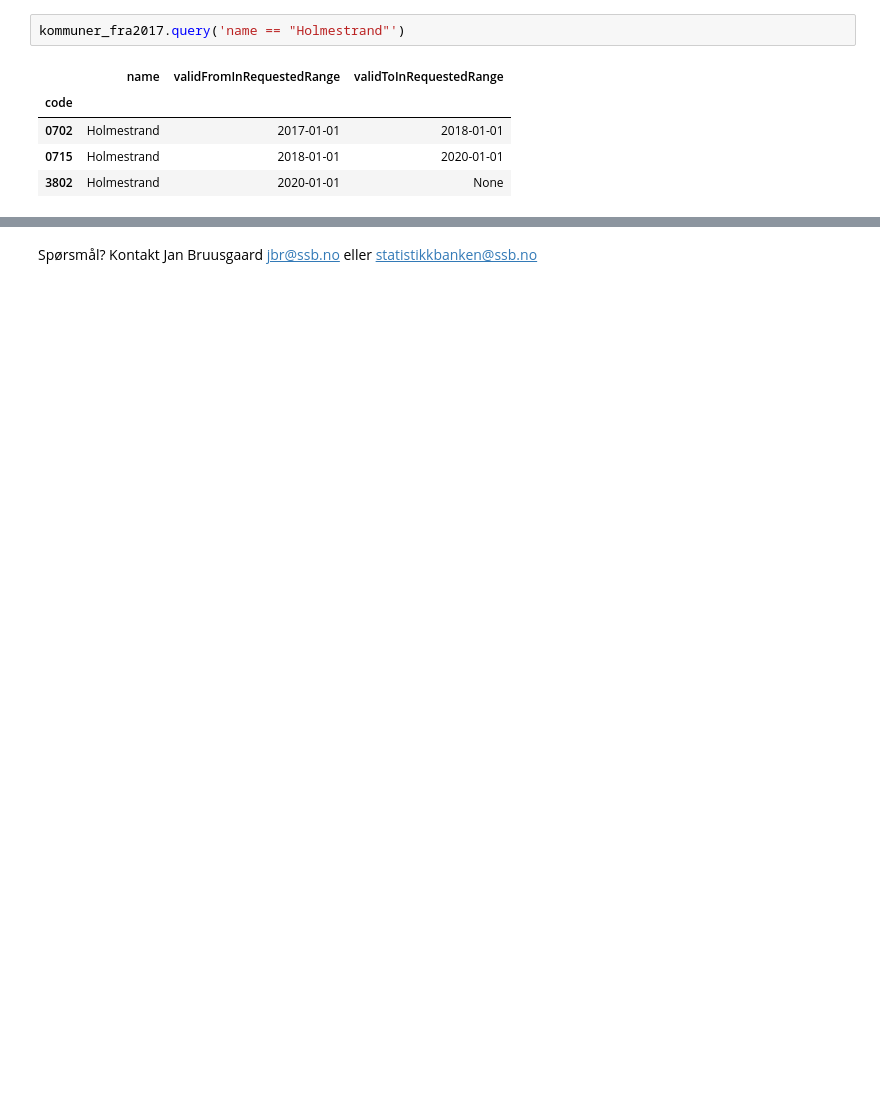
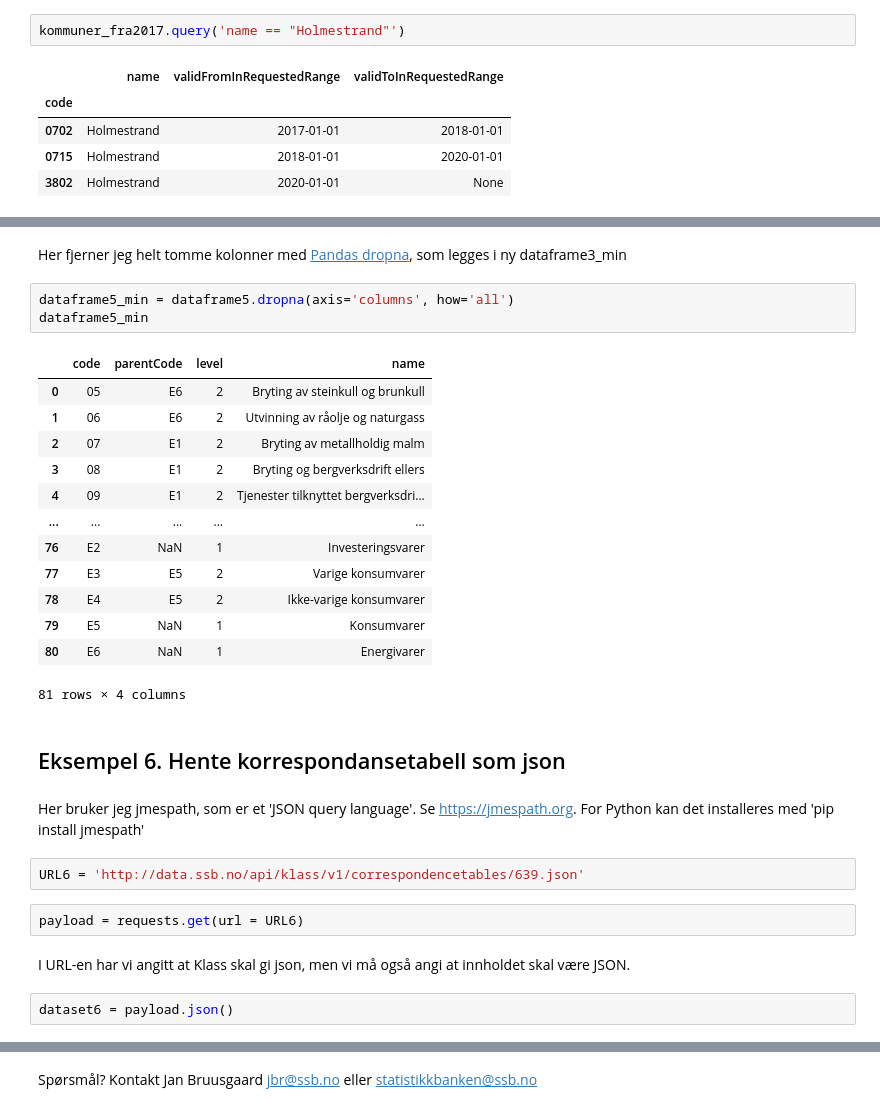
Before and after one commit to janbrus/ssb-api-python-examples, a Jupyter notebook: klass_kommune2020.ipynb, the cells around one changed output, grey strips where cells are left out. Drawn from its saved outputs; the diff is of its cells as text; blank space fills up the shorter version.

```diff
--- a/klass_kommune2020.ipynb
+++ b/klass_kommune2020.ipynb
@@ -136,0 +233,31 @@ kommuner_fra2017.query('name == "Holmestrand"')
+# %% [markdown]
+Her fjerner jeg helt tomme kolonner med [Pandas dropna]('https://pandas.pydata.org/pandas-docs/stable/reference/api/pandas.DataFrame.dropna.html'), som legges i ny dataframe3_min
+# %%
+dataframe5_min = dataframe5.dropna(axis='columns', how='all')
+dataframe5_min
+# %% [output]
+|  | code | parentCode | level | name |
+| 0 | 05 | E6 | 2 | Bryting av steinkull og brunkull |
+| 1 | 06 | E6 | 2 | Utvinning av råolje og naturgass |
+| 2 | 07 | E1 | 2 | Bryting av metallholdig malm |
+| 3 | 08 | E1 | 2 | Bryting og bergverksdrift ellers |
+| 4 | 09 | E1 | 2 | Tjenester tilknyttet bergverksdri... |
+| ... | ... | ... | ... | ... |
+| 76 | E2 | NaN | 1 | Investeringsvarer |
+| 77 | E3 | E5 | 2 | Varige konsumvarer |
+| 78 | E4 | E5 | 2 | Ikke-varige konsumvarer |
+| 79 | E5 | NaN | 1 | Konsumvarer |
+| 80 | E6 | NaN | 1 | Energivarer |
+81 rows × 4 columns
+# %% [markdown]
+## Eksempel 6. Hente korrespondansetabell som json
+# %% [markdown]
+Her bruker jeg jmespath, som er et 'JSON query language'. Se https://jmespath.org. For Python kan det installeres med 'pip install jmespath'
+# %%
+URL6 = 'http://data.ssb.no/api/klass/v1/correspondencetables/639.json'
+# %%
+payload = requests.get(url = URL6)
+# %% [markdown]
+I URL-en har vi angitt at Klass skal gi json, men vi må også angi at innholdet skal være JSON.
+# %%
+dataset6 = payload.json()
```
Also changed, not shown: parts of 38 cells of this notebook, 1 other file.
::::
WHAT THE EXERCISE ASKS:
With the pictures left out, write out all of the data exactly.

COMPLETED TASK:
Before and after one commit to janbrus/ssb-api-python-examples, a Jupyter notebook: klass_kommune2020.ipynb, the cells around one changed output, grey strips where cells are left out. Drawn from its saved outputs; the diff is of its cells as text; blank space fills up the shorter version.

```diff
--- a/klass_kommune2020.ipynb
+++ b/klass_kommune2020.ipynb
@@ -136,0 +233,31 @@ kommuner_fra2017.query('name == "Holmestrand"')
+# %% [markdown]
+Her fjerner jeg helt tomme kolonner med [Pandas dropna]('https://pandas.pydata.org/pandas-docs/stable/reference/api/pandas.DataFrame.dropna.html'), som legges i ny dataframe3_min
+# %%
+dataframe5_min = dataframe5.dropna(axis='columns', how='all')
+dataframe5_min
+# %% [output]
+|  | code | parentCode | level | name |
+| 0 | 05 | E6 | 2 | Bryting av steinkull og brunkull |
+| 1 | 06 | E6 | 2 | Utvinning av råolje og naturgass |
+| 2 | 07 | E1 | 2 | Bryting av metallholdig malm |
+| 3 | 08 | E1 | 2 | Bryting og bergverksdrift ellers |
+| 4 | 09 | E1 | 2 | Tjenester tilknyttet bergverksdri... |
+| ... | ... | ... | ... | ... |
+| 76 | E2 | NaN | 1 | Investeringsvarer |
+| 77 | E3 | E5 | 2 | Varige konsumvarer |
+| 78 | E4 | E5 | 2 | Ikke-varige konsumvarer |
+| 79 | E5 | NaN | 1 | Konsumvarer |
+| 80 | E6 | NaN | 1 | Energivarer |
+81 rows × 4 columns
+# %% [markdown]
+## Eksempel 6. Hente korrespondansetabell som json
+# %% [markdown]
+Her bruker jeg jmespath, som er et 'JSON query language'. Se https://jmespath.org. For Python kan det installeres med 'pip install jmespath'
+# %%
+URL6 = 'http://data.ssb.no/api/klass/v1/correspondencetables/639.json'
+# %%
+payload = requests.get(url = URL6)
+# %% [markdown]
+I URL-en har vi angitt at Klass skal gi json, men vi må også angi at innholdet skal være JSON.
+# %%
+dataset6 = payload.json()
```
Also changed, not shown: parts of 38 cells of this notebook, 1 other file.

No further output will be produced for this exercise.